Alex Singleton: The Intellectual Revolution in International Development
Alex Singleton is Director-General of The Globalisation Institute.
For too long the Left has held a monopoly over people's hearts and minds when its comes to international development. It is true that the Make Poverty History campaign is a worthy campaign. It has done a great deal of good by putting Africa at the top of the agenda this year. But the fact it is wedded to outdated trade ideas about protecting infant industries and top-down approaches to aid shows how free marketeers have failed to influence the public debate.
One reason for the Left's monopoly on international development is that we have allowed ourselves to be portrayed as entirely negative, as against everything. Free-marketeers have, on the whole, failed to express in practical terms how free-market ideas can actually help people. There have been too many green ink letters to the editor (correctly) pointing out the problems of poor governance and corruption in Africa, but written without also putting forward a positive and practical way forward. If your younger brother does something foolish and gets into serious trouble, do you just harangue him for his foolishness, or do you help him get back on his feet?

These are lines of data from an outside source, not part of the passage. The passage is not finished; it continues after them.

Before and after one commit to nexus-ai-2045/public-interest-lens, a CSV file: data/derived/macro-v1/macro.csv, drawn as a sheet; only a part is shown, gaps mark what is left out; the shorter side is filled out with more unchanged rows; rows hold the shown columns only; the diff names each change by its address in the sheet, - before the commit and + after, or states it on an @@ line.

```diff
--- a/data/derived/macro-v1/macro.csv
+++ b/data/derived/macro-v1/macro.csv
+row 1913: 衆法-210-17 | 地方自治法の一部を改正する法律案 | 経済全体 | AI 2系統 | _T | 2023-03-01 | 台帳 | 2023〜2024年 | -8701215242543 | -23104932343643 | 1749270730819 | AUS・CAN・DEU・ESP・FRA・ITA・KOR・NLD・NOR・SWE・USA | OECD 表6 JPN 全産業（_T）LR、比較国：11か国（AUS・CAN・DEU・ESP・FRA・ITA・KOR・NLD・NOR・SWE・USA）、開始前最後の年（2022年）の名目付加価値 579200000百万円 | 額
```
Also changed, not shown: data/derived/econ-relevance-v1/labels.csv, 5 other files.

A lesson from 1980s Britain is that free markets are good but it is better to be in favour of practical ways that free markets can help people. Helping people living in council homes to own their own home actually meant something to people – it helped people climb the economic ladder. And similarly, an enterprise-based scheme like microcredit has an important part to play in helping create an thriving economy in Africa and in encouraging the governmental reforms and recognition of property rights that are so desperately needed. Although four billion people live on less than $1,400, only a fraction have access to basic financial services. Microcredit enables an African, for example, to buy a mobile phone and then set up a business renting it to his village. The phone can then be used to call other towns and villages to find out prices and demand for crops that have been grown, enabling growers to get the best prices. Another enterprise-based scheme, Technoserve, helps identify and encourage entrepreneurs in developing countries. Technoserve helps them find gaps in the market, develop business plans, raise investment, run a small-scale pilot and then expand their businesses. These enterprise-based approaches to development are vastly more effective than the top-down help of which the government, unfortunately, is still far too fond.

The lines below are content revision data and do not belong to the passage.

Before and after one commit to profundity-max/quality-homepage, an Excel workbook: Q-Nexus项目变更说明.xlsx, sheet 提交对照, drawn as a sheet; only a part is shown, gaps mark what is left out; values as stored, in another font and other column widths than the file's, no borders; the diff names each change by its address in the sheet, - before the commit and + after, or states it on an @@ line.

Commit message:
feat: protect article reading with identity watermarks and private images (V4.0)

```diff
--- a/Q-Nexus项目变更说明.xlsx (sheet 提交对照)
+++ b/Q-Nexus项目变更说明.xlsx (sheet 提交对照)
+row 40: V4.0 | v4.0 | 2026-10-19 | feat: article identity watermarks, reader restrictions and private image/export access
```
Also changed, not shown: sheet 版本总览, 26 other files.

The work of the Centre for Social Justice has shown just how effectively a think tank can transform the debate on an issue. Three years ago, social justice was a left-wing term, about redistributing income and socialism. Now it means things like welfare reform and community entrepreneurs. That is quite an achievement. And that sort of achievement is what is needed now in the area of international development. The Department for International Development needs an intellectual revolution. We need to turn development policies upside down: we need to change to helping Africa from the bottom up.